  • Focusing on aggressive initial attack to quickly contain fires while relying more on aviation and local resources;
  • Social distancing by unit, without traditional fire camps and with quarantines both before and after fires;
  • Deploying resources in a way that minimizes travel to other geographic areas;
  • Where feasible, increasing technology use through virtual work to reduce the risk of exposure to the coronavirus;
  • Setting up systems for screening, testing, quarantining, and tracking our firefighters;
  • Tailoring the way we communicate and coordinate with our workforce, partners, cooperators, and the public to the novel risks we face this year; and;
  • Shifting our workloads to respond to COVID-19, protect the public, and safely manage wildland fire throughout the fire year.

Area Command Teams

As we first reported on March 17, the National Multi-Agency Coordinating Group (NMAC) has assigned three Area Command Teams to work with partners at all levels in the fire community to develop protocols for wildfire response during the COVID-19 pandemic. The protocols will be integrated into Wildland Fire Response Plans and will be available to Geographic Areas, Incident Management Teams, and local units to help guide effective wildfire response. The Teams will also be working with and following guidance from federal, state, county and tribal health officials. Area Command Teams are working directly with NMAC and agency representatives; Geographic Area Coordination Groups; the National Wildfire Coordinating Group; dispatch and coordination centers; local units; and federal, state and county health officials as appropriate to ensure thorough and current wildfire response plans are in place.

Response plans will include procedures for potential wildland fire personnel infection, which will be led by the local State Health Department following Centers for Disease Control and Prevention guidance and protocol.

Annual training and fitness tests

The Fire Management Board reported last week that Work Capacity Tests, including Pack Tests, are suspended in 2020 for some returning employees.

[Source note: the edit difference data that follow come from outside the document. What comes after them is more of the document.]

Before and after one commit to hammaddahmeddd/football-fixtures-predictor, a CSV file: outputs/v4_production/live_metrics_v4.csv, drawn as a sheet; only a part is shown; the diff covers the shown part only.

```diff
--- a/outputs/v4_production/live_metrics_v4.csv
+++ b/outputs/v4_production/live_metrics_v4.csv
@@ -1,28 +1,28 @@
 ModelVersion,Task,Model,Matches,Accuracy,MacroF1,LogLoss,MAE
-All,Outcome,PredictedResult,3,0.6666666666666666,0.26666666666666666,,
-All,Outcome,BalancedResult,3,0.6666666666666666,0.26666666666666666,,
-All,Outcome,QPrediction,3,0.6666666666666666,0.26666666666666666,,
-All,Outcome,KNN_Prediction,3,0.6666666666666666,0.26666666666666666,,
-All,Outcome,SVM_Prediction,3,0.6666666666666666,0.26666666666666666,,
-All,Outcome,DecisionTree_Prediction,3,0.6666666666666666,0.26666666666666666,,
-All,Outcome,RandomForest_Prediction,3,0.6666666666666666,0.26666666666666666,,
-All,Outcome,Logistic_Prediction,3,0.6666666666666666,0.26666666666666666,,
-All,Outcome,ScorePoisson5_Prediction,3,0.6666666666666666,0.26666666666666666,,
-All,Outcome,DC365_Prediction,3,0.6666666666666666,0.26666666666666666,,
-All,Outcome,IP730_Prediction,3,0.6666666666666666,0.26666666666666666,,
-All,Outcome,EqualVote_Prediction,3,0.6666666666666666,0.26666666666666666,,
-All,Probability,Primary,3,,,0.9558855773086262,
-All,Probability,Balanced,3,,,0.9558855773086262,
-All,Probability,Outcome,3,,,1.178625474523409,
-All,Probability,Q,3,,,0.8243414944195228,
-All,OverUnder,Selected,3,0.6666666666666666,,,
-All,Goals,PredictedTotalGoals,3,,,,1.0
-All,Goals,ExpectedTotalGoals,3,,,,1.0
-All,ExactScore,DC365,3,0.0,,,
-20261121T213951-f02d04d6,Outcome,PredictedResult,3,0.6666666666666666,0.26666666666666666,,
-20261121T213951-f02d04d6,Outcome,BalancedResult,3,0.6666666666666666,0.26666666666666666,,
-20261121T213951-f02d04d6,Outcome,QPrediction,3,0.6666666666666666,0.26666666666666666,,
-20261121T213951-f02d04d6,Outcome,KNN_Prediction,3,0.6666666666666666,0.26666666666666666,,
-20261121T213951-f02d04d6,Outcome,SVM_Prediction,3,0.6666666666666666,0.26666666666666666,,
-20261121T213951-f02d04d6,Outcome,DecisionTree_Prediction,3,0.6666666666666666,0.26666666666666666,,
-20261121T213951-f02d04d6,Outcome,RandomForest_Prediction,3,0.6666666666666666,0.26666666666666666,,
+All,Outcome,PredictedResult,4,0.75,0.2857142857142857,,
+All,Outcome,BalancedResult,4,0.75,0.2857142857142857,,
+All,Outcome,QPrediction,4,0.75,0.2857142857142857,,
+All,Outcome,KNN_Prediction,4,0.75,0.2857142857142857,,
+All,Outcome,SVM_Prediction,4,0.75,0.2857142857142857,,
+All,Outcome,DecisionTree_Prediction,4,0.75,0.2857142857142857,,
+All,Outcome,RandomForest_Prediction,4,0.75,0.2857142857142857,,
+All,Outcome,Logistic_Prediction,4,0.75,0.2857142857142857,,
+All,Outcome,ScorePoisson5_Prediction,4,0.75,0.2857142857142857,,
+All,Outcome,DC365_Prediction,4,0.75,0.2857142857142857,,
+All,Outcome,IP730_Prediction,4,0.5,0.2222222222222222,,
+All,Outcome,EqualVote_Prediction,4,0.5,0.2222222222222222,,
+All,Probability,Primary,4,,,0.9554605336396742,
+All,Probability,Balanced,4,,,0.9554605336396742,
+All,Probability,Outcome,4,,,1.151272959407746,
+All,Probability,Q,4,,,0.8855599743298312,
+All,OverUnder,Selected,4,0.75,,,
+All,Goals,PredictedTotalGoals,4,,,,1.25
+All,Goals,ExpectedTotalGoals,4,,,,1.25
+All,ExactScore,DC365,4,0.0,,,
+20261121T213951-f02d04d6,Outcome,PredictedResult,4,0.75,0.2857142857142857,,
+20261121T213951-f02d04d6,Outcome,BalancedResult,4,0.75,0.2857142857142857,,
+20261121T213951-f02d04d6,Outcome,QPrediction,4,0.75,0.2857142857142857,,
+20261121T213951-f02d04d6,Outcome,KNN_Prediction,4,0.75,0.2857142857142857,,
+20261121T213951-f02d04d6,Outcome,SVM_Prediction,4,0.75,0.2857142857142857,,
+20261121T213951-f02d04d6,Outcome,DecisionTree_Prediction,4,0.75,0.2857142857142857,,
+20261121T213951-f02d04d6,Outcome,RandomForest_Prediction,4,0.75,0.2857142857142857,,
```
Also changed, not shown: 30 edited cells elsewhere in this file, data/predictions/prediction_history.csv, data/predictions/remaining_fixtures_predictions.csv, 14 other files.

The annual refresher training, RT-130, is also not required this year. Instead, employees are encouraged to complete a self-study refresher utilizing the WFSTAR videos and support materials. The Board recommends that the study include topics that focus on entrapment avoidance, related case studies, current issues, and other hazards and safety issues.

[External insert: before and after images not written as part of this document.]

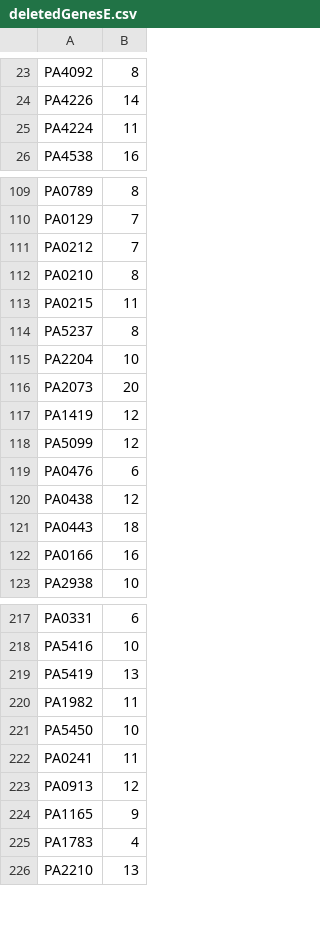
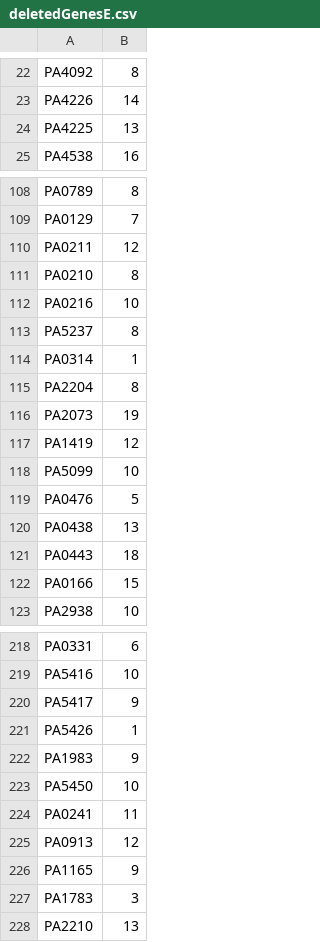
Before and after one commit to csbl/ABResistancePA01MAT, a CSV file: deletedGenesE.csv, drawn as a sheet; only a part is shown, gaps mark what is left out; the diff covers the shown part only.

```diff
--- a/deletedGenesE.csv
+++ b/deletedGenesE.csv
@@ -24,3 +23,3 @@ PA4092,8
 PA4226,14
-PA4224,11
+PA4225,13
 PA4538,16
@@ -110,14 +109,15 @@ PA0789,8
 PA0129,7
-PA0212,7
+PA0211,12
 PA0210,8
-PA0215,11
+PA0216,10
 PA5237,8
-PA2204,10
-PA2073,20
+PA0314,1
+PA2204,8
+PA2073,19
 PA1419,12
-PA5099,12
-PA0476,6
-PA0438,12
+PA5099,10
+PA0476,5
+PA0438,13
 PA0443,18
-PA0166,16
+PA0166,15
 PA2938,10
@@ -218,4 +219,5 @@ PA0331,6
 PA5416,10
-PA5419,13
-PA1982,11
+PA5417,9
+PA5426,1
+PA1983,9
 PA5450,10
@@ -224,3 +226,3 @@ PA0913,12
 PA1165,9
-PA1783,4
+PA1783,3
 PA2210,13
```
Also changed, not shown: 2 added rows, 2 removed rows and 14 edited cells elsewhere in this file, deletedGenesC.csv, deletedGenesCM.csv, 56 other files.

Many training events, meetings, and conferences that had been scheduled for months have been cancelled or postponed due to the COVID-19 pandemic.

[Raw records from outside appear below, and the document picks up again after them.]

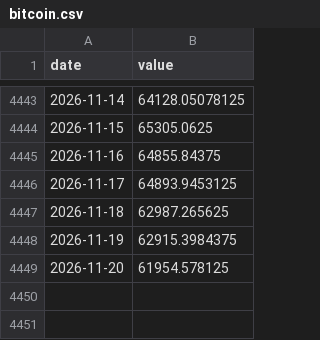
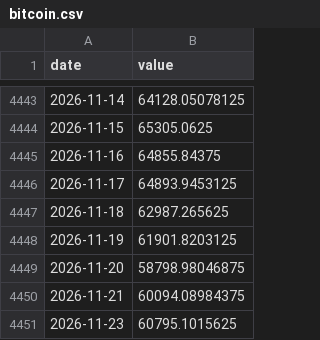
Before and after one commit to Hwang-gu/macro-invest-monitor, a CSV file: data/raw/bitcoin.csv, drawn as a sheet; only a part is shown, gaps mark what is left out.

```diff
--- a/data/raw/bitcoin.csv
+++ b/data/raw/bitcoin.csv
@@ -4447,3 +4447,5 @@ date,value
 2026-11-18,62987.265625
-2026-11-19,62915.3984375
-2026-11-20,61954.578125
+2026-11-19,61901.8203125
+2026-11-20,58798.98046875
+2026-11-21,60094.08984375
+2026-11-23,60795.1015625
```
Also changed, not shown: data/raw/dxy.csv, data/raw/gold.csv, 26 other files.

Will firefighters be tested for COVID-19?

We asked Kaari E. Carpenter, a Lead Public Affairs Specialist with the Forest Service if wildland firefighters would be tested for the virus. She told us, “Specific risk-based protocols for how we will respond will be developed at the field level by line officers and through the National Multi-Agency Coordinating Group.”

Ms. Carpenter said no Forest Service firefighters have tested positive for the virus or died from COVID-19. She did not say how many have been tested.

Leadership defers some COVID-19 decisions to field level

When asked if firefighters are still reporting for duty at their fire stations, Ms. Cobb replied, “Specific risk-based protocols for how fire stations are being staffed is developed at the field level by line officers and can vary by location.”


Our take

It is hard for me to conceptualize how small, medium, and large wildfires can be safely suppressed during this pandemic. Wildland firefighting in the best of times is one of the more hazardous occupations, but now, with no treatment, widespread testing, or vaccines for COVID-19 firefighters will be risking their lives at another level by working together as they always have. The three Area Command Teams have been laboring for 17 days to develop protocols for managing a wildland fire department during the pandemic, so it will be interesting to see what they are able to develop.

In a couple of examples above, important decisions about the health and safety of federal employees are being punted. Instead of leaders making tough decisions about how to protect personnel they are backing away and ordering them to be made at the field level. Leaders at the highest level should be making decisions about how to utilize testing, for example. Leaders at the Department or White House level should have the authority and responsibility to order that tests be made available for all wildland firefighters on a recurring basis. This is not a field level decision. The Area Command Teams should make this their Number One Recommendation. But firefighters ought not to have to wait for the Teams to put this in writing. Testing should have been implemented a month ago.

Time is being squandered.

Epilogue

The administration is keeping a very close handle on information about how the COVID-19 pandemic is affecting wildland fire management in the federal agencies. All of Wildfire Today’s official inquiries are passed along a chain that goes up to the headquarters of the agencies in Washington and then further, to the Departments of the Interior and Agriculture. Due to the laborious approval process, it is unusual to receive a substantive response in less than two days. Very specific questions about firefighting sometimes receive a response like, “we will follow guidance from local State Health Departments and the Centers for Disease Control and Prevention.”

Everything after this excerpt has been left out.